Retailers rely on systems that require workers to be ready to work a shift — whether or not they end up working. The state attorney general is looking into the way big retailers handle scheduling.
The Magna Carta is sometimes called England's greatest export. Issued by an embattled King John 1215, the document is now on display at the British Library and is pulling in large crowds.
The rocket is carrying supplies to the international space station. SpaceX hopes to land the reusable rocket onto a platform in the Atlantic Ocean.
SuperPACs, financed by unlimited but disclosed donations, now appear to be the presidential candidate's new best friend. One backing Sen. Marco Rubio is revving up, and Sen. Ted Cruz already has four.
Tuesday, senators begin working out the details of a bipartisan update to the No Child Left Behind education law. The proposed revision would give states more control over school accountability.
For this week's Sandwich Monday, we try a British delicacy: All-Day Breakfast in a can. We may be using the word delicacy incorrectly.
When HBO announced HBO Now, the media company's new standalone streaming service, analysts considered "Game of Thrones" its flagship title.
"Game of Thrones" is one of the most popular original content dramas in the market right now," says Lawrence Low, head of regional sales at anti-piracy research firm Irdeto. "It’s premium, original content that has appeal with many different demographics. Maybe even more importantly...it appeals to many countries, not all of which have the access they would like to the show."

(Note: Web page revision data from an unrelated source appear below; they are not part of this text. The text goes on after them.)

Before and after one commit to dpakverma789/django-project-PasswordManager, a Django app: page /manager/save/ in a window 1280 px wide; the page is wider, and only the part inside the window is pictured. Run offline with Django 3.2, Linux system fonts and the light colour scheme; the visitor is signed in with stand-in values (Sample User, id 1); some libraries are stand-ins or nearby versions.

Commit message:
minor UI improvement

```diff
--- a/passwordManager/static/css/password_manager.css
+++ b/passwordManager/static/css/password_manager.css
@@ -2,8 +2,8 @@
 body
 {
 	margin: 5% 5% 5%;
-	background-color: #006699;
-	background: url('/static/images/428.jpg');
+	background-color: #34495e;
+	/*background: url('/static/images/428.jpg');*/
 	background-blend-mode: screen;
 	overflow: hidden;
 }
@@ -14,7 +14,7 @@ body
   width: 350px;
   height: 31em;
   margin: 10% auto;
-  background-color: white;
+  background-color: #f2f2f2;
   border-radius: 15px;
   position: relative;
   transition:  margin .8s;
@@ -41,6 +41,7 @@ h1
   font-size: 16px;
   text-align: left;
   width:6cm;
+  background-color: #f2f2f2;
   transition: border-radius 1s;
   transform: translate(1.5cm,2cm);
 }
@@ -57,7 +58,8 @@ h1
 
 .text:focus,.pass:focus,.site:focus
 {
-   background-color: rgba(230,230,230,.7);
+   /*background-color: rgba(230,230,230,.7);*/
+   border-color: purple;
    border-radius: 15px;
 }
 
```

HBO Now offered streaming capability for $14.99 a month, cheaper than the traditional path of cable plus a premium subscription, which was formerly the only route to HBO content (without borrowing your cousin's password). "Game of Thrones" is considered the most pirated show in history, and now, four episodes of the new season have already leaked. So, could HBO Now combat piracy by making the show, and other HBO content, easier to acquire legally?

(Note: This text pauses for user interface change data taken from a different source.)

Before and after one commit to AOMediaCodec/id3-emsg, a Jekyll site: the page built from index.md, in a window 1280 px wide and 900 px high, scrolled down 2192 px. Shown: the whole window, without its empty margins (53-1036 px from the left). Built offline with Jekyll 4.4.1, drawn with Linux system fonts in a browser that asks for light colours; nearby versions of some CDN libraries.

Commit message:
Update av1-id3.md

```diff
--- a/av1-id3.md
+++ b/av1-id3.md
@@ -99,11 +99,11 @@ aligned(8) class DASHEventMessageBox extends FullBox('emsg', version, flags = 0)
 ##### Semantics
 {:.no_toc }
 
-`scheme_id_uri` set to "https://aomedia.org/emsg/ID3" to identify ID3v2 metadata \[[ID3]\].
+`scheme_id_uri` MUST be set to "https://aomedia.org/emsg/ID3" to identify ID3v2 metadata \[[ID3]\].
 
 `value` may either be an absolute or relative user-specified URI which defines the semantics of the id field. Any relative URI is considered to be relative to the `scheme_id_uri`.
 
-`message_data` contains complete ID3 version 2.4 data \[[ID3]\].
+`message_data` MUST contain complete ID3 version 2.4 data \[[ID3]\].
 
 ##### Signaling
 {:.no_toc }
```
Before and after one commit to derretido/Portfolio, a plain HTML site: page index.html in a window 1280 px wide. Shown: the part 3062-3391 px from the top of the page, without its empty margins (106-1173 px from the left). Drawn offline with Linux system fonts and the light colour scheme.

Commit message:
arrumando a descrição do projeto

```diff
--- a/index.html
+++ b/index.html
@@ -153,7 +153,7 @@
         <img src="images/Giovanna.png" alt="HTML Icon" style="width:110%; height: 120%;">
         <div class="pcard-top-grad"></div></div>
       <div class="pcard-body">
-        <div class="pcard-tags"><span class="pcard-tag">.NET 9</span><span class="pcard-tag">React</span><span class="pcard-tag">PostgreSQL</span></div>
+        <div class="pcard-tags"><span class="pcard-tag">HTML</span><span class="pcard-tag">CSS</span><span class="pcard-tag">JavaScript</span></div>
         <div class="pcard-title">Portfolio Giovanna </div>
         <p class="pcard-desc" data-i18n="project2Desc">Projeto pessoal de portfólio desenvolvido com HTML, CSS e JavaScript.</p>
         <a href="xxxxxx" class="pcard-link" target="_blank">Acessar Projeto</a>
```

"I think it's less about piracy and more about capturing that growing number of Americans who aren't subscribing to cable. There's this number thrown out that there's about 10 to 11 million people in the U.S. who don't subscribe to cable, a lot of them millennials," says Natalie Jarvey, who covers digital media at The Hollywood Reporter.

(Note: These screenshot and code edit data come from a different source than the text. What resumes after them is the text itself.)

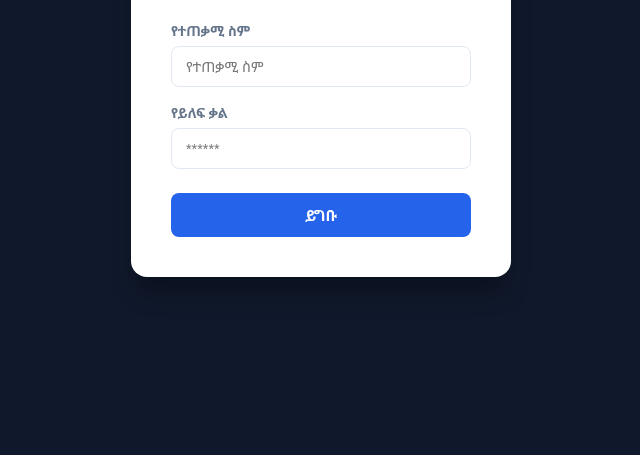
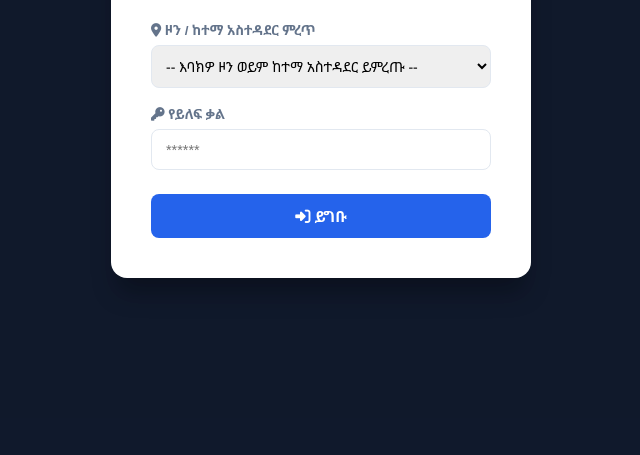
Before and after one commit to df1326/Adda, a website: page index.html in a window 1280 px wide. Shown: the part 345-800 px from the top of the page, without its empty margins (319-959 px from the left). Drawn offline with Linux system fonts and the light colour scheme.

Commit message:
Update login form and dashboard layout

```diff
--- a/index.html
+++ b/index.html
@@ -319,7 +319,7 @@
             padding: 2.5rem;
             border-radius: 16px;
             width: 100%;
-            max-width: 380px;
+            max-width: 420px;
             box-shadow: 0 20px 25px -5px rgba(0, 0, 0, 0.3);
         }
     </style>
@@ -329,33 +329,68 @@
     <!-- Login Modal -->
     <div id="loginOverlay" class="login-overlay">
         <div class="login-box">
-            <!-- የተካው የሎጎ Direct Link በ Login Form ላይ -->
             <img src="https://i.postimg.cc/6Qkn1L6R/photo-2026-07-10-11-32-05.jpg" alt="Logo" class="login-logo">
 
             <h2 style="text-align:center; margin-bottom:1.5rem; color:var(--primary-text);">
                 <i class="fas fa-lock"></i> መግቢያ
             </h2>
+
+            <!-- የተስተካከለው የሎግ ኢን ፎርም (ከተማና ዞኖችን በዝርዝር የያዘ) -->
             <form id="loginForm" onsubmit="handleLogin(event)">
                 <div class="form-group" style="margin-bottom: 1rem;">
-                    <label>የተጠቃሚ ስም</label>
-                    <input type="text" id="loginUsername" required placeholder="የተጠቃሚ ስም">
+                    <label><i class="fas fa-map-marker-alt"></i> ዞን / ከተማ አስተዳደር ምረጥ</label>
+                    <select id="loginUsername" required style="width: 100%; padding: 10px; border-radius: 8px; border: 1px solid var(--border-color); font-size: 0.9rem;">
+                        <option value="" disabled selected>-- እባክዎ ዞን ወይም ከተማ አስተዳደር ይምረጡ --</option>
+
+                        <!-- ከተማ አስተዳደሮች -->
+                        <option value="ባህር ዳር ከተማ">ባህር ዳር ከተማ</option>
+                        <option value="ጎንደር ከተማ">ጎንደር ከተማ</option>
+                        <option value="ደብረ ታቦር ከተማ">ደብረ ታቦር ከተማ</option>
+                        <option value="ወልድያ ከተማ">ወልድያ ከተማ</option>
+                        <option value="ደሴ ከተማ">ደሴ ከተማ</option>
+                        <option value="ኮምቦልቻ ከተማ">ኮምቦልቻ ከተማ</option>
+                        <option value="ደብረ ብርሃን ከተማ">ደብረ ብርሃን ከተማ</option>
+                        <option value="ደብረ ማርቆስ ከተማ">ደብረ ማርቆስ ከተማ</option>
+
+                        <!-- ዞኖች -->
+                        <option value="ማዕከላዊ ጎንደር ዞን">ማዕከላዊ ጎንደር ዞን</option>
+                        <option value="ምዕራብ ጎንደር ዞን">ምዕራብ ጎንደር ዞን</option>
+                        <option value="ሰሜን ጎንደር ዞን">ሰሜን ጎንደር ዞን</option>
+                        <option value="ወልቃይት ጠገዴ ስቲት ሁመራ ዞን">ወልቃይት ጠገዴ ስቲት ሁመራ ዞን</option>
+                        <option value="ደቡብ ጎንደር ዞን">ደቡብ ጎንደር ዞን</option>
+                        <option value="ሰሜን ወሎ ዞን">ሰሜን ወሎ ዞን</option>
+                        <option value="ደቡብ ወሎ ዞን">ደቡብ ወሎ ዞን</option>
+                        <option value="ሰሜን ሸዋ ዞን">ሰሜን ሸዋ ዞን</option>
+                        <option value="ምስራቅ ጎጃም ዞን">ምስራቅ ጎጃም ዞን</option>
+                        <option value="ምዕራብ ጎጃም ዞን">ምዕራብ ጎጃም ዞን</option>
+                        <option value="ሰሜን ጎጃም">ሰሜን ጎጃም</option>
+                        <option value="አዊ ብ/ሰ ዞን">አዊ ብ/ሰ ዞን</option>
+                        <option value="ዋግኸምራ ብ/ሰ ዞን">ዋግኸምራ ብ/ሰ ዞን</option>
+                        <option value="ኦሮሞ ብ/ሰ ዞን">ኦሮሞ ብ/ሰ ዞን</option>
+
+                        <!-- ለሱፐር አድሚን መግቢያ -->
+                        <option value="superadmin">Superadmin (ማዕከላዊ አስተዳዳሪ)</option>
+                    </select>
                 </div>
+
                 <div class="form-group" style="margin-bottom: 1.5rem;">
-                    <label>የይለፍ ቃል</label>
+                    <label><i class="fas fa-key"></i> የይለፍ ቃል</label>
                     <input type="password" id="loginPassword" required placeholder="******">
                 </div>
-                <button type="submit" class="btn-submit" style="width:100%;">ይግቡ</button>
+
+                <button type="submit" class="btn-submit" style="width:100%;">
+                    <i class="fas fa-sign-in-alt"></i> ይግቡ
+                </button>
             </form>
         </div>
     </div>
 
-    <!-- Main Dashboard Area (ተጠቃሚ ሲገባ ብቻ የሚታይ) -->
+    <!-- Main Dashboard Area -->
     <div id="dashboardWrapper" class="app-container" style="display: none;">
 
         <!-- Top Header Card -->
         <div class="header-card">
             <div class="header-title">
-                <!-- የተካው የሎጎ Direct Link በ Header ላይ -->
                 <img src="https://i.postimg.cc/6Qkn1L6R/photo-2026-07-10-11-32-05.jpg" alt="Logo" class="app-logo">
                 የቴክኖሎጂ ሽግግር ፕሮፋይል መረጃ ቋት
             </div>
@@ -370,7 +405,7 @@
             </div>
         </div>
 
-        <!-- 1. Admin Controls Section (ለ Superadmin/Admin ብቻ) -->
+        <!-- 1. Admin Controls Section -->
         <div id="adminPanel" class="admin-grid" style="display: none;">
 
             <!-- አዲስ ተጠቃሚ ፍጠር -->
@@ -379,8 +414,8 @@
                     <i class="fas fa-user-plus"></i> አዲስ ተጠቃሚ ፍጠር (ለዞኖች አካውንት መስጫ)
                 </div>
                 <div class="form-group" style="margin-bottom: 1rem;">
-                    <label>የተጠቃሚ ስም</label>
-                    <input type="text" id="newUserName" placeholder="የተጠቃሚ ስም">
+                    <label>የተጠቃሚ ስም (ዞን/ከተማ)</label>
+                    <input type="text" id="newUserName" placeholder="ምሳሌ፦ ባህር ዳር ከተማ">
                 </div>
                 <div class="form-group" style="margin-bottom: 1rem;">
                     <label>የይለፍ ቃል (ቢያንስ 6 ቁምፊ)</label>
@@ -424,7 +459,7 @@
 
         </div>
 
-        <!-- 2. የሪፖርት መሙያ ፎርም (Report Form) -->
+        <!-- 2. የሪፖርት መሙያ ፎርም -->
         <div class="card">
             <div class="welcome-msg">እንኳን ደህና መጡ!</div>
 
@@ -518,7 +553,7 @@
             </form>
         </div>
 
-        <!-- 3. የሪፖርቶች ሰንጠረዥ (Report Table & Analytics) -->
+        <!-- 3. የሪፖርቶች ሰንጠረዥ -->
         <div class="card">
             <div class="table-controls">
                 <div class="card-title" style="margin:0; border:none; padding:0;">
@@ -595,7 +630,7 @@
 
             window.handleLogin = function(e) {
                 e.preventDefault();
-                var usernameInput = document.getElementById('loginUsername').value.trim();
+                var usernameInput = document.getElementById('loginUsername').value;
                 var passwordInput = document.getElementById('loginPassword').value.trim();
 
                 fetch(API + '/login', {
```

For "Game of Thrones" season five, HBO went to work to make the show easier for international audiences to access, too. The season premiere was simulcast across 170 countries. In the past, episodes were staggered for up to weeks at a time for global markets. That delay could have made piracy a worthy pursuit for viewers abroad in the past – the U.S. ranked third when it came to "Game of Thrones" piracy, behind Brazil and France.
"It goes back to the idea of availability ... I think people are pirating because they can't find the content anywhere else," Jarvey says. "While HBO Now might help with some of that, HBO Now right now is only in the U.S."
One reason that HBO may not have allowed its content to be viewed a la carte in the past was due to a concern of increased piracy. But, the digital-only TV show "House of Cards" was only the fifth most-pirated show, according to anti-piracy research firm Irdeto, behind traditional-TV "Game of Thrones," "Walking Dead," "Breaking Bad," and "Vikings."
"The mode of distribution is not really the question," says Low. "Digital format or streaming does not make content harder to find illegally. The other challenge for content owners and distributors is having rights to distribute in all the territories they have coverage. Even Netflix does not have rights to 'House of Cards' on its service in all of the countries where it is available."